▶ DATA TO PROCESS:
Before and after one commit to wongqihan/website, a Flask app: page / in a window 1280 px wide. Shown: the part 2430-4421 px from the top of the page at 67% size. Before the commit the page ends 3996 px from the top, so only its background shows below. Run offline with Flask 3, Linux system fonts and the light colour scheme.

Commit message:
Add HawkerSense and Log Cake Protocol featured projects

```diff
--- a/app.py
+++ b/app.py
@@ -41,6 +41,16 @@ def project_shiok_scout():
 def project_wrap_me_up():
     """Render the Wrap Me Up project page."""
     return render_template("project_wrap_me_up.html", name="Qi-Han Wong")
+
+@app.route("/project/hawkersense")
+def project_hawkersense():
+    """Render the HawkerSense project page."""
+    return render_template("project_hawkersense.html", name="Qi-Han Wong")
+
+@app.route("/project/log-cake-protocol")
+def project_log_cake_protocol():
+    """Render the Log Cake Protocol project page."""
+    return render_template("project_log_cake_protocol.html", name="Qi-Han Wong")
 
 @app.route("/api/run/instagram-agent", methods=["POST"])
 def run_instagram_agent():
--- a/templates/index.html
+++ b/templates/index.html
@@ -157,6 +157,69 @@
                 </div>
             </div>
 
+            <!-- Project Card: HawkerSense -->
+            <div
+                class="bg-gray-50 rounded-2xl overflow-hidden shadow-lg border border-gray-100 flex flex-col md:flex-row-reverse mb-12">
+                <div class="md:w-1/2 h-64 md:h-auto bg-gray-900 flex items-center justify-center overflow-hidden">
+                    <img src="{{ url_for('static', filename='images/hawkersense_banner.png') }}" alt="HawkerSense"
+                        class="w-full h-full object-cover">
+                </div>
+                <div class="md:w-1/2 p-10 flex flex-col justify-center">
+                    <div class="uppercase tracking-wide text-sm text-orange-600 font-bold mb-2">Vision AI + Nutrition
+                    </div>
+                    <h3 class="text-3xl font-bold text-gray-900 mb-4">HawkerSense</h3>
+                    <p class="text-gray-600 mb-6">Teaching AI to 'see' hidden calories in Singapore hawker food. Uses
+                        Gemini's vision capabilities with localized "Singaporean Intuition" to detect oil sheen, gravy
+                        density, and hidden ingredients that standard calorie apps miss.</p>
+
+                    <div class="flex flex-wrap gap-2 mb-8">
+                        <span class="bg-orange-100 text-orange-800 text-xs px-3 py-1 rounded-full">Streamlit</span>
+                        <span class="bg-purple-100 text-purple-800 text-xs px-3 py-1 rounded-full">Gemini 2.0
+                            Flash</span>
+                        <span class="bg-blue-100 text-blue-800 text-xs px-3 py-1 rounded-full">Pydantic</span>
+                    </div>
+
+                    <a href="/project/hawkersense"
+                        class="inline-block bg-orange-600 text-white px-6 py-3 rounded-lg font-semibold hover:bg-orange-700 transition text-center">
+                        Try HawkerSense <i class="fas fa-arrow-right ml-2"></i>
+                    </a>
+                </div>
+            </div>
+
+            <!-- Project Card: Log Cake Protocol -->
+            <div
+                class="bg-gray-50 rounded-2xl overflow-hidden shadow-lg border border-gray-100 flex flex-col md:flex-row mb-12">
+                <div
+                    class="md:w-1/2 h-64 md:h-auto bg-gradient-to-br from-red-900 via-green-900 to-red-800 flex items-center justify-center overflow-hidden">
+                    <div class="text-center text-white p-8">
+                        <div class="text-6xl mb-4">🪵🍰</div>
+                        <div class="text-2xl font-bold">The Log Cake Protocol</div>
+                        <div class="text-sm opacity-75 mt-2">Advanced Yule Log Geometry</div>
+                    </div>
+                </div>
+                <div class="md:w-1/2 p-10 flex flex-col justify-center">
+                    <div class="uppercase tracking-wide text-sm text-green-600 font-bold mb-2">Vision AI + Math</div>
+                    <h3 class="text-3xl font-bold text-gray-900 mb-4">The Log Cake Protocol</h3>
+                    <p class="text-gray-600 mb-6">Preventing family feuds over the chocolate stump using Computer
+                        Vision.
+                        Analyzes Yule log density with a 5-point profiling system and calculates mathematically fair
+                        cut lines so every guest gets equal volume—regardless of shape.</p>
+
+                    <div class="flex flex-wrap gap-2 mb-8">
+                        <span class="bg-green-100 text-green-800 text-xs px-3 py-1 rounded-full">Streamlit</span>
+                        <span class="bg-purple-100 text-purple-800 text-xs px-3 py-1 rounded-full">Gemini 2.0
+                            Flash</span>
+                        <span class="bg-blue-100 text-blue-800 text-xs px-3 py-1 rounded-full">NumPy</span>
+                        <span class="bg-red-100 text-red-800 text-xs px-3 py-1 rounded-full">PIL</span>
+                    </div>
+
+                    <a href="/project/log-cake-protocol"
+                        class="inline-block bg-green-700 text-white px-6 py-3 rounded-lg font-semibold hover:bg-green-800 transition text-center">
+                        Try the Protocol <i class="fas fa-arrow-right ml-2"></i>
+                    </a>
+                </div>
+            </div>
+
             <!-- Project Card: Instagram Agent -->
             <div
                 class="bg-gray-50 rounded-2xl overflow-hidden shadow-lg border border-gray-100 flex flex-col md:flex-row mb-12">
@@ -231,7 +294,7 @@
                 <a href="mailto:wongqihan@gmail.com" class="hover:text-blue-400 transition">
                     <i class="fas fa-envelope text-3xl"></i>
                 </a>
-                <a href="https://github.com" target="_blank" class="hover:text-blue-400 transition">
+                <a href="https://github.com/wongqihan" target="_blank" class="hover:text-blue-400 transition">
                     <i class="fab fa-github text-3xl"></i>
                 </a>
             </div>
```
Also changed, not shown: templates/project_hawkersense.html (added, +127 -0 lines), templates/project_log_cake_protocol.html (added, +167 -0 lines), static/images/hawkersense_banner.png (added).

▶ INSTRUCTIONS FOR THE TASK:
Go through the records above and copy each line exactly.

▶ EXERCISE ANSWER:
Before and after one commit to wongqihan/website, a Flask app: page / in a window 1280 px wide. Shown: the part 2430-4421 px from the top of the page at 67% size. Before the commit the page ends 3996 px from the top, so only its background shows below. Run offline with Flask 3, Linux system fonts and the light colour scheme.

Commit message:
Add HawkerSense and Log Cake Protocol featured projects

```diff
--- a/app.py
+++ b/app.py
@@ -41,6 +41,16 @@ def project_shiok_scout():
 def project_wrap_me_up():
     """Render the Wrap Me Up project page."""
     return render_template("project_wrap_me_up.html", name="Qi-Han Wong")
+
+@app.route("/project/hawkersense")
+def project_hawkersense():
+    """Render the HawkerSense project page."""
+    return render_template("project_hawkersense.html", name="Qi-Han Wong")
+
+@app.route("/project/log-cake-protocol")
+def project_log_cake_protocol():
+    """Render the Log Cake Protocol project page."""
+    return render_template("project_log_cake_protocol.html", name="Qi-Han Wong")
 
 @app.route("/api/run/instagram-agent", methods=["POST"])
 def run_instagram_agent():
--- a/templates/index.html
+++ b/templates/index.html
@@ -157,6 +157,69 @@
                 </div>
             </div>
 
+            <!-- Project Card: HawkerSense -->
+            <div
+                class="bg-gray-50 rounded-2xl overflow-hidden shadow-lg border border-gray-100 flex flex-col md:flex-row-reverse mb-12">
+                <div class="md:w-1/2 h-64 md:h-auto bg-gray-900 flex items-center justify-center overflow-hidden">
+                    <img src="{{ url_for('static', filename='images/hawkersense_banner.png') }}" alt="HawkerSense"
+                        class="w-full h-full object-cover">
+                </div>
+                <div class="md:w-1/2 p-10 flex flex-col justify-center">
+                    <div class="uppercase tracking-wide text-sm text-orange-600 font-bold mb-2">Vision AI + Nutrition
+                    </div>
+                    <h3 class="text-3xl font-bold text-gray-900 mb-4">HawkerSense</h3>
+                    <p class="text-gray-600 mb-6">Teaching AI to 'see' hidden calories in Singapore hawker food. Uses
+                        Gemini's vision capabilities with localized "Singaporean Intuition" to detect oil sheen, gravy
+                        density, and hidden ingredients that standard calorie apps miss.</p>
+
+                    <div class="flex flex-wrap gap-2 mb-8">
+                        <span class="bg-orange-100 text-orange-800 text-xs px-3 py-1 rounded-full">Streamlit</span>
+                        <span class="bg-purple-100 text-purple-800 text-xs px-3 py-1 rounded-full">Gemini 2.0
+                            Flash</span>
+                        <span class="bg-blue-100 text-blue-800 text-xs px-3 py-1 rounded-full">Pydantic</span>
+                    </div>
+
+                    <a href="/project/hawkersense"
+                        class="inline-block bg-orange-600 text-white px-6 py-3 rounded-lg font-semibold hover:bg-orange-700 transition text-center">
+                        Try HawkerSense <i class="fas fa-arrow-right ml-2"></i>
+                    </a>
+                </div>
+            </div>
+
+            <!-- Project Card: Log Cake Protocol -->
+            <div
+                class="bg-gray-50 rounded-2xl overflow-hidden shadow-lg border border-gray-100 flex flex-col md:flex-row mb-12">
+                <div
+                    class="md:w-1/2 h-64 md:h-auto bg-gradient-to-br from-red-900 via-green-900 to-red-800 flex items-center justify-center overflow-hidden">
+                    <div class="text-center text-white p-8">
+                        <div class="text-6xl mb-4">🪵🍰</div>
+                        <div class="text-2xl font-bold">The Log Cake Protocol</div>
+                        <div class="text-sm opacity-75 mt-2">Advanced Yule Log Geometry</div>
+                    </div>
+                </div>
+                <div class="md:w-1/2 p-10 flex flex-col justify-center">
+                    <div class="uppercase tracking-wide text-sm text-green-600 font-bold mb-2">Vision AI + Math</div>
+                    <h3 class="text-3xl font-bold text-gray-900 mb-4">The Log Cake Protocol</h3>
+                    <p class="text-gray-600 mb-6">Preventing family feuds over the chocolate stump using Computer
+                        Vision.
+                        Analyzes Yule log density with a 5-point profiling system and calculates mathematically fair
+                        cut lines so every guest gets equal volume—regardless of shape.</p>
+
+                    <div class="flex flex-wrap gap-2 mb-8">
+                        <span class="bg-green-100 text-green-800 text-xs px-3 py-1 rounded-full">Streamlit</span>
+                        <span class="bg-purple-100 text-purple-800 text-xs px-3 py-1 rounded-full">Gemini 2.0
+                            Flash</span>
+                        <span class="bg-blue-100 text-blue-800 text-xs px-3 py-1 rounded-full">NumPy</span>
+                        <span class="bg-red-100 text-red-800 text-xs px-3 py-1 rounded-full">PIL</span>
+                    </div>
+
+                    <a href="/project/log-cake-protocol"
+                        class="inline-block bg-green-700 text-white px-6 py-3 rounded-lg font-semibold hover:bg-green-800 transition text-center">
+                        Try the Protocol <i class="fas fa-arrow-right ml-2"></i>
+                    </a>
+                </div>
+            </div>
+
             <!-- Project Card: Instagram Agent -->
             <div
                 class="bg-gray-50 rounded-2xl overflow-hidden shadow-lg border border-gray-100 flex flex-col md:flex-row mb-12">
@@ -231,7 +294,7 @@
                 <a href="mailto:wongqihan@gmail.com" class="hover:text-blue-400 transition">
                     <i class="fas fa-envelope text-3xl"></i>
                 </a>
-                <a href="https://github.com" target="_blank" class="hover:text-blue-400 transition">
+                <a href="https://github.com/wongqihan" target="_blank" class="hover:text-blue-400 transition">
                     <i class="fab fa-github text-3xl"></i>
                 </a>
             </div>
```
Also changed, not shown: templates/project_hawkersense.html (added, +127 -0 lines), templates/project_log_cake_protocol.html (added, +167 -0 lines), static/images/hawkersense_banner.png (added).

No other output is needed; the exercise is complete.